▶ [EXERCISE INPUTS]
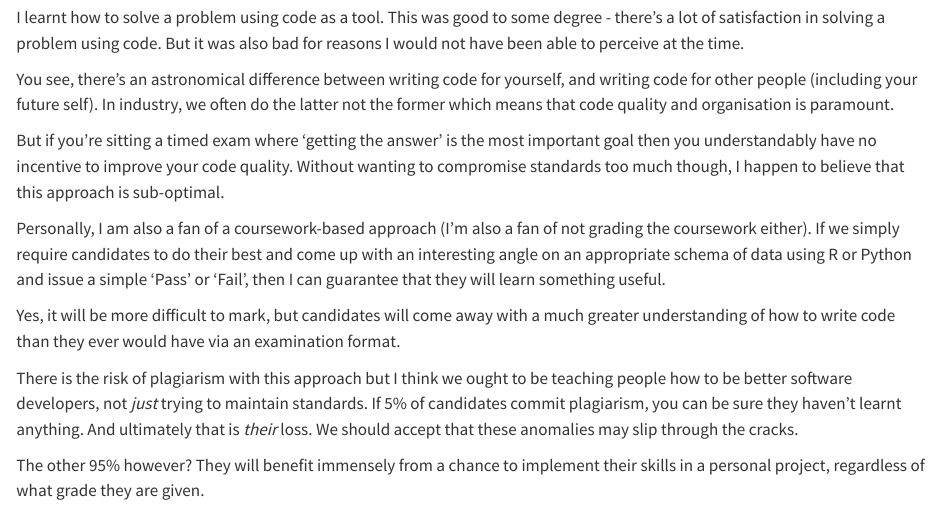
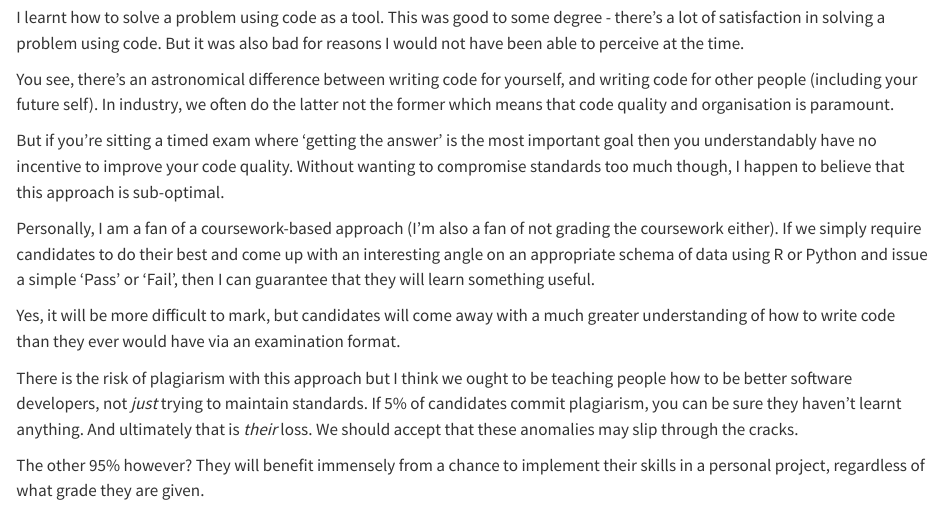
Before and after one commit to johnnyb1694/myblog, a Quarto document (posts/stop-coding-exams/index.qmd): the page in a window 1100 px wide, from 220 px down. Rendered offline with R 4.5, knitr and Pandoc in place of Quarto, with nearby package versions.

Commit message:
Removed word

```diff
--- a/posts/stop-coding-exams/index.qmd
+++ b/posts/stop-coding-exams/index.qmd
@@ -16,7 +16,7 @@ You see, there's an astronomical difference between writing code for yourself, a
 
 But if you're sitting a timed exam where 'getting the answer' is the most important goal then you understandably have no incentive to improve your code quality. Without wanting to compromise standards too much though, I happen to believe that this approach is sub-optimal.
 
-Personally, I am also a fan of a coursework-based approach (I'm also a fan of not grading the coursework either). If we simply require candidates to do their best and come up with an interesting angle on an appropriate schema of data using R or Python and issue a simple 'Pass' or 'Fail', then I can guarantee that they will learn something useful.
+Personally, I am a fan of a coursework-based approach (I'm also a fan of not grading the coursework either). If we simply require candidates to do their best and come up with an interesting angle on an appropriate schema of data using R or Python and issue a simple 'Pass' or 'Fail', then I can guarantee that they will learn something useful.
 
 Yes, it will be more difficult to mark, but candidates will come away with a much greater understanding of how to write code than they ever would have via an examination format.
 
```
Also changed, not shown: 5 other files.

▶ [TASK DESCRIPTION]
Repeat the whole listing above word for word. Leave out the pictures.

▶ [ANSWER SPACE]
Before and after one commit to johnnyb1694/myblog, a Quarto document (posts/stop-coding-exams/index.qmd): the page in a window 1100 px wide, from 220 px down. Rendered offline with R 4.5, knitr and Pandoc in place of Quarto, with nearby package versions.

Commit message:
Removed word

```diff
--- a/posts/stop-coding-exams/index.qmd
+++ b/posts/stop-coding-exams/index.qmd
@@ -16,7 +16,7 @@ You see, there's an astronomical difference between writing code for yourself, a
 
 But if you're sitting a timed exam where 'getting the answer' is the most important goal then you understandably have no incentive to improve your code quality. Without wanting to compromise standards too much though, I happen to believe that this approach is sub-optimal.
 
-Personally, I am also a fan of a coursework-based approach (I'm also a fan of not grading the coursework either). If we simply require candidates to do their best and come up with an interesting angle on an appropriate schema of data using R or Python and issue a simple 'Pass' or 'Fail', then I can guarantee that they will learn something useful.
+Personally, I am a fan of a coursework-based approach (I'm also a fan of not grading the coursework either). If we simply require candidates to do their best and come up with an interesting angle on an appropriate schema of data using R or Python and issue a simple 'Pass' or 'Fail', then I can guarantee that they will learn something useful.
 
 Yes, it will be more difficult to mark, but candidates will come away with a much greater understanding of how to write code than they ever would have via an examination format.
 
```
Also changed, not shown: 5 other files.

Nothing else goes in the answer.